Why the coronavirus lockdown is a great opportunity to strengthen family ties
In the coming days, many families around the world will be obliged to confine themselves to their homes to prevent the spread of the COVID-19 virus.
Such quarantines have occurred frequently throughout history, and our ancestors took advantage of the situation to engage activities normal life would have limited. For example, Bocaccio tells us in The Decameron how in 14th century Italy a group of young people sought refuge in a villa on the outskirts of Florence to shelter from the plague. They spent their time telling each other stories that have been immortalized in painting, cinema and literature down through the ages.
My purpose in this short article is to offer some suggestions for parents who are going to be in very close contact with their children over the coming weeks, based on my experience as an educator.
First of all, this quarantine is a marvelous opportunity to strengthen family ties, to get to know your children better, and also for them to get to know you better. It is an occasion to share your values and your world view.
As with all types of confinement, close contact within a limited space with others will inevitably lead to friction. As a parent, is essential to be patient, to avoid frequent reprimands or overreacting. The goal here is for the family to feel at ease rather than in a state of permanent tension.
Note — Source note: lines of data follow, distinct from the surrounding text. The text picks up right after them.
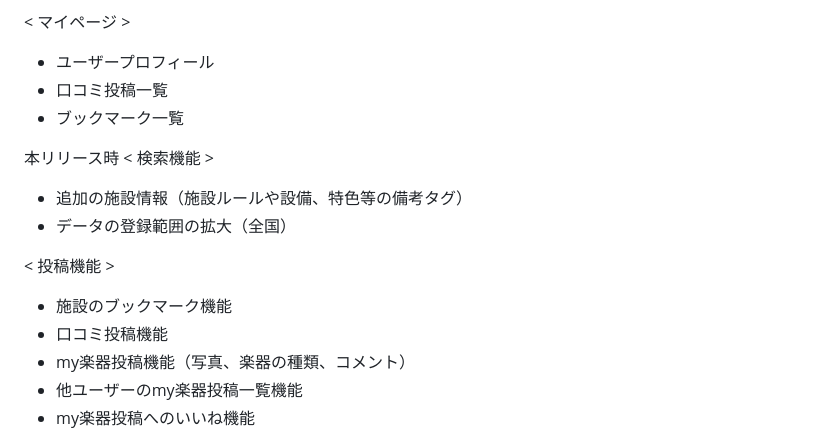
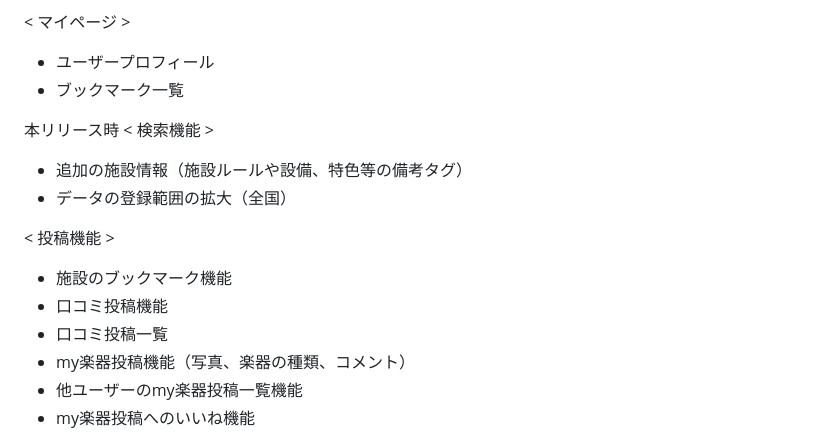
Before and after one commit to shisa3110/Sound_Spot_Search, a Markdown page: README.md, the part around one of its changes. Drawn GitHub-style.

Commit message:
README体裁修正

```diff
--- a/README.md
+++ b/README.md
@@ -79,7 +80,6 @@ MVPリリース時
 
 < マイページ >
 - ユーザープロフィール
-- 口コミ投稿一覧
 - ブックマーク一覧
 
 
@@ -91,6 +91,7 @@ MVPリリース時
 < 投稿機能 >
 - 施設のブックマーク機能
 - 口コミ投稿機能
+- 口コミ投稿一覧
 - my楽器投稿機能（写真、楽器の種類、コメント）
 - 他ユーザーのmy楽器投稿一覧機能
 - my楽器投稿へのいいね機能
```
Also changed, not shown: other parts of README.md (+1 -0 lines).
Give some thought on how to establish mechanisms to resolve conflict, for example agreeing that all disputes must be cleared up within a minute.
Children enjoy sharing tasks with their elders, even if it might not seem like it. Spending time together, parents on work, children on their homework, reinforces the habit of study. Your children will copy your ability to focus and dedicate themselves to completing their tasks. Try to be disciplined and avoid procrastinating distractions, which are the main risks of working from home.
The coming weeks will also be an opportunity for other family activities, such as reading books together out loud or encouraging your children to make a presentation on a topic, which can then be discussed. These kinds of initiatives will help provide some continuity with school life.
Group board games are also a good way to entertain the family, relieve tension and get to know each other better. The experts recommend setting a time limit for such games and that all participants understand the rules and not to take it personally if they lose.
Avoid becoming hooked on news, particularly memes and hoaxes on social networks. As with other activities, it’s best to follow one’s usual daily routine of news consumption.
The upside of 21st century life is that technology can reduce our sense of isolation, making it easier for us to communicate with friends and family, work from home, and even attend courses via our computers.
Some schools and universities have already moved to online teaching, and you can facilitate your children’s access and supervise their activities: it’s advisable to limit the time children spend online, whether it’s playing video games or chatting on social networks, rather than leaving them in the hands of Alexa or Siri.
As educators, we are responsible for other people’s children—in loco parentis—but in the coming weeks, that role will be yours. Perhaps this crisis will bring home to us what British philosopher John Locke pointed out almost four centuries ago: the primary educators of children, especially in the early stages of personal development, are still the parents.